stories of our broken healthcare system
Admin Doc | HealthSystemHelp.org | 02/22/2020
So, I established with a new doctor today. She was nice. She called in refills of all of my medications. I waited 4 months for this appointment and took my last BP pill today. I kind of stretched my other medication to make it last until this appointment. I know many other people do this too. But I didn’t want to mess with my BP meds because I had felt like it was a little high anyway.
So, then I go to the pharmacy. Walgreens is a preferred pharmacy for my BCBS HMO. To digress a minute, I chose this option because it was the least expensive. My family has some hereditary chronic diseases, so we are higher utilizers than average. We pretty much max out our deductible every year so choosing the one with the lower total out of pocket cost was a no brainer. BUT it is an HMO. That means that nearly everything we need must have insurance company authorization. Even some generic medications that we have been on for years have to have an authorization.
What is the purpose of these authorizations? The insurance company will say it is to make sure they are medically necessary. Most doctors don’t have time to mess around prescribing things that are NOT medically necessary. So, this is kind of bull. They do it as a barrier to try to get providers to think twice before they prescribe things and to try to dissuade them from prescribing anything too expensive.

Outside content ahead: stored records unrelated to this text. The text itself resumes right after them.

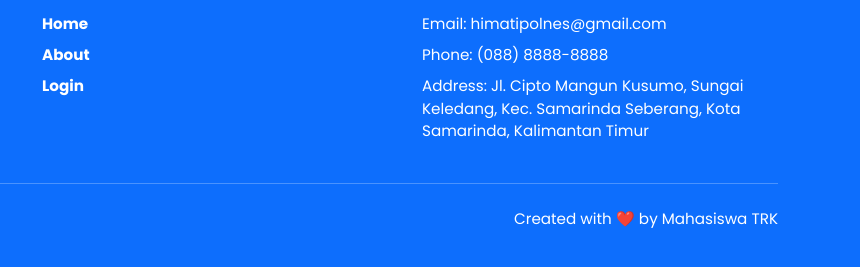
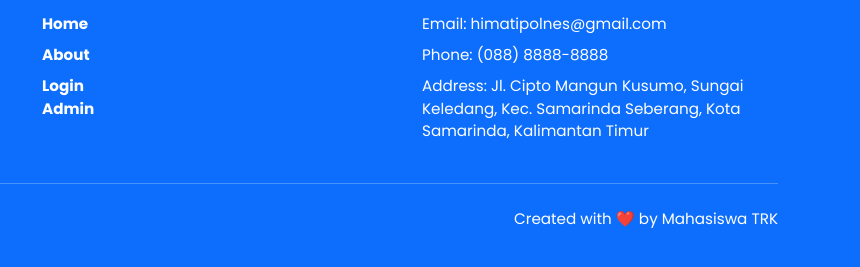
Before and after one commit to ilyarin/HIMA-TI-e-Election-Test, a plain HTML site: page index.html in a window 1280 px wide. Shown: the part 1464-1731 px from the top of the page, 420-1280 px from the left. Drawn offline with nearby package versions, Linux system fonts and the light colour scheme.

```diff
--- a/frontend/public/components/footer.html
+++ b/frontend/public/components/footer.html
@@ -88,6 +88,13 @@
               >Login</a
             >
           </li>
+          <li>
+            <a
+              href="admin-home.html"
+              class="text-decoration-none text-bg-primary fw-bold"
+              >Admin</a
+            >
+          </li>
         </ul>
       </div>
       <div class="col-lg-4">
```
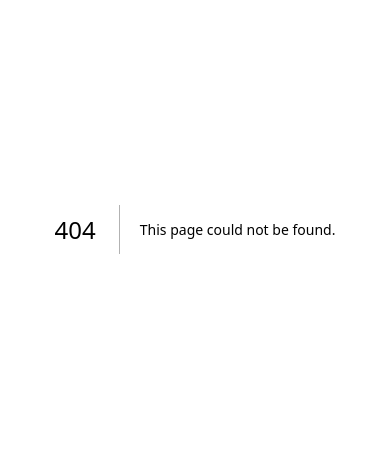
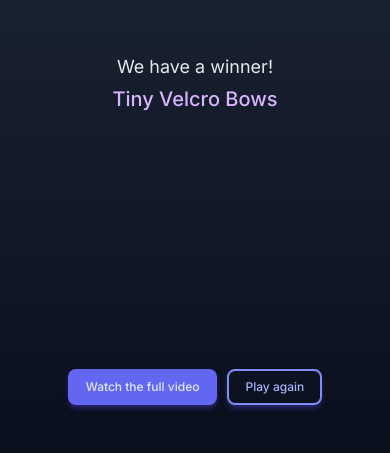
Before and after one commit to hynekfisera/asmr, a Next.js app: page /preference/result/1 in a window 390 px wide. Before the commit this address had no page. Shown: the part 193-646 px from the top of the page. Built offline with nearby package versions, Linux system fonts and the light colour scheme.

Commit message:
Display result & responsive design

```diff
--- a/app/globals.css
+++ b/app/globals.css
@@ -14,11 +14,15 @@
   }
 
   .btn {
-    @apply border-2 inline-block px-4 py-2 text-sm font-medium rounded-lg shadow-md shadow-indigo-900/75;
+    @apply border-2 inline-block px-4 py-2 text-xs md:text-sm font-medium rounded-lg shadow-md shadow-indigo-900/75;
   }
 
   .btn-primary {
     @apply border-transparent bg-indigo-500 hover:bg-indigo-600 text-indigo-100 transition duration-200;
+  }
+
+  .btn-secondary {
+    @apply border-indigo-400 hover:border-indigo-500 text-indigo-300 transition duration-200;
   }
 
   .btn-blue {
--- a/app/page.tsx
+++ b/app/page.tsx
@@ -2,10 +2,10 @@ import Link from "next/link";
 
 export default function Home() {
   return (
-    <main className="flex flex-col justify-center items-center">
+    <main className="flex flex-col justify-center items-center px-6 py-12 md:py-6">
       <div className="max-w-screen-md flex flex-col justify-center items-center gap-6">
-        <h1 className="text-5xl font-light text-gray-200 shadow text-center">Interactive ASMR experience</h1>
-        <p className="text-gray-300 text-center">
+        <h1 className="text-2xl md:text-3xl lg:text-4xl xl:text-5xl font-light text-gray-200 shadow text-center">Interactive ASMR experience</h1>
+        <p className="text-gray-300 text-center text-sm sm:text-base">
           Inspired by &quot;this or that&quot; test from{" "}
           <Link href="https://youtu.be/rlOQMh98S9w" className="link" target="_blank" rel="noopener noreferrer">
             this video
@@ -20,7 +20,7 @@ export default function Home() {
           </Link>
           . This website allows you to try this test out by yourself.
         </p>
-        <p className="text-gray-300 text-center">Two ASMR triggers will appear. Once you decide which one you like more, click on the button below the video. After you finish the test, you will be able to see your #1 trigger.</p>
+        <p className="text-gray-300 text-center text-sm sm:text-base">Two ASMR triggers will appear. Once you decide which one you like more, click on the button below the video. After you finish the test, you will be able to see your #1 trigger.</p>
         <Link href="/preference" className="btn btn-primary">
           Start preference test
         </Link>
--- a/app/preference/page.tsx
+++ b/app/preference/page.tsx
@@ -8,7 +8,7 @@ import { useRouter } from "next/navigation";
 _triggers.sort(() => Math.random() - 0.5);
 
 export default function Preference() {
-  const [triggers, setTriggers] = useState<Trigger[]>(_triggers.filter((t, i) => i < 4));
+  const [triggers, setTriggers] = useState<Trigger[]>(_triggers.filter((t, i) => i <= 8));
   const [index, setIndex] = useState(0);
   const triggersForNextRound = useRef<Trigger[]>([]);
   const router = useRouter();
@@ -32,14 +32,15 @@ export default function Preference() {
   };
 
   return (
-    <main className="flex flex-col justify-center items-center">
-      <h1 className="text-3xl font-semibold text-gray-200 mb-1">
+    <main className="flex flex-col justify-center items-center px-6 py-12 md:py-6">
+      <h1 className="text-3xl font-semibold text-gray-200 mb-0.5">
         <span className="text-blue-300">This</span> or <span className="text-purple-300">that</span>
       </h1>
+      <div className="mb-1 text-center text-sm text-gray-300">Round {3 - Math.log2(triggers.length / 2)} of 3</div>
       <div className="mb-6 max-w-lg text-center text-xs text-gray-400">
         Click <strong className="font-semibold">Play</strong> and listen to both triggers. Feel free to replay them as many times as you want. Then make a decision and click <strong className="font-semibold">Pick this one</strong> under your preferred trigger.
       </div>
-      <div className="w-full max-w-screen-xl mx-auto grid grid-cols-2 gap-6">
+      <div className="w-full max-w-screen-xl mx-auto grid md:grid-cols-2 gap-10 md:gap-6">
         <Player trigger={currentTrigger1} blue={true} onPick={() => handlePick(currentTrigger1)} />
         <Player trigger={currentTrigger2} blue={false} onPick={() => handlePick(currentTrigger2)} />
       </div>
--- /dev/null
+++ b/app/preference/result/[id]/page.tsx
@@ -0,0 +1,47 @@
+"use client";
+import React, { useState, useEffect, useRef } from "react";
+import _triggers from "@/resources/triggers";
+import ReactPlayer from "react-player";
+import Link from "next/link";
+
+export default function Result({ params }: { params: { id: string } }) {
+  const [isLoaded, setIsLoaded] = useState<boolean>(false);
+  const playerRef = useRef<ReactPlayer>(null);
+
+  const trigger = _triggers.find((t) => `${t.id}` === params.id);
+
+  const handleStart = (): void => {
+    playerRef.current?.seekTo(trigger?.start || 0);
+  };
+
+  useEffect(() => {
+    setIsLoaded(true);
+  }, []);
+
+  return (
+    <main className="flex flex-col justify-center items-center px-6 py-12 md:py-6">
+      {trigger && (
+        <div className="flex flex-col items-center w-full gap-8">
+          <div>
+            <h1 className="text-lg sm:text-xl md:text-2xl text-center text-gray-200 mb-1">We have a winner!</h1>
+            <h2 className="text-xl sm:text-2xl md:text-3xl font-medium text-purple-300 text-center">{trigger.name}</h2>
+          </div>
+          {isLoaded && (
+            <div className="w-full aspect-video max-w-md">
+              <ReactPlayer ref={playerRef} url={trigger.url} controls={true} onError={(e) => console.log(e)} width="100%" height="100%" onStart={handleStart} />
+            </div>
+          )}
+          <div className="flex flex-wrap justify-center gap-2.5">
+            <Link href={trigger.url} className="btn btn-primary" target="_blank" rel="noopener noreferrer">
+              Watch the full video
+            </Link>
+            <Link href="/" className="btn btn-secondary">
+              Play again
+            </Link>
+          </div>
+        </div>
+      )}
+      {!trigger && <h1>Invalid trigger id</h1>}
+    </main>
+  );
+}
--- a/resources/triggers.ts
+++ b/resources/triggers.ts
@@ -29,6 +29,34 @@ const triggers: Trigger[] = [
     start: 1797,
     end: 1820,
   },
+  {
+    id: 5,
+    name: "Silicone Brush",
+    url: "https://youtu.be/yCATglIFf_I",
+    start: 749,
+    end: 768,
+  },
+  {
+    id: 6,
+    name: "Ear Pick",
+    url: "https://youtu.be/yCATglIFf_I",
+    start: 1895,
+    end: 1921,
+  },
+  {
+    id: 7,
+    name: "Mic Brushing",
+    url: "https://youtu.be/HUlpQaAnDd0",
+    start: 1286,
+    end: 1312,
+  },
+  {
+    id: 8,
+    name: "Lens Brushing",
+    url: "https://youtu.be/HUlpQaAnDd0",
+    start: 1483,
+    end: 1504,
+  },
 ];
 
 export default triggers;
```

Back to the Pharmacy
Back to the pharmacy…. I go to pick up the prescriptions and of course, I leave Walgreens with nothing.
Their supplier can’t get my BP med (one of the most common in the country). Other suppliers can get it but not theirs. At least they were honest with me. I have seen other chain pharmacies tell patients that their medications were unavailable and sent them back to their doctors asking to change their therapy, when it is just that it is unavailable to them and if they go to a different pharmacy, they can get it. Changing people’s Blood Pressure meds because of insurance coverage or systemic availability issues is not something doctors like to do. BP meds are very important, and one is not interchangeable with the other.
Since I was out of my blood pressure med and needed it right then, they transferred my prescription to the pharmacy across the street and I went over there to get it. Maybe I should transfer all my prescriptions to the other pharmacy. I don’t know it if is “preferred” or not, but they were friendly and have a drive-through.For my other medications, my doctor sent it 90-day supplies because that is easier and ends up saving money for the system down the road. The pharmacy did not have 3 months’ worth of my inhaler so they couldn’t fill it until they order more. They did not have enough of my thyroid medication, so I had to wait for that to be ordered. Then my diabetes med… well that is brand name and needed a prior authorization. 4 days later and I am still waiting on that, but I stretched it out, so I have some of that left.
This is our system. It is TOOOO HARD!!!!!. It does not have to be this hard. I have been on the same meds for over months and am doing well. These barriers are just that …. BARRIERS to being able to take care of ourselves. The insurance companies have because giant money sucking barriers between our healthcare dollars and our actual care. Something has to give.
See next article to see how I saved over $250 on those prescriptions.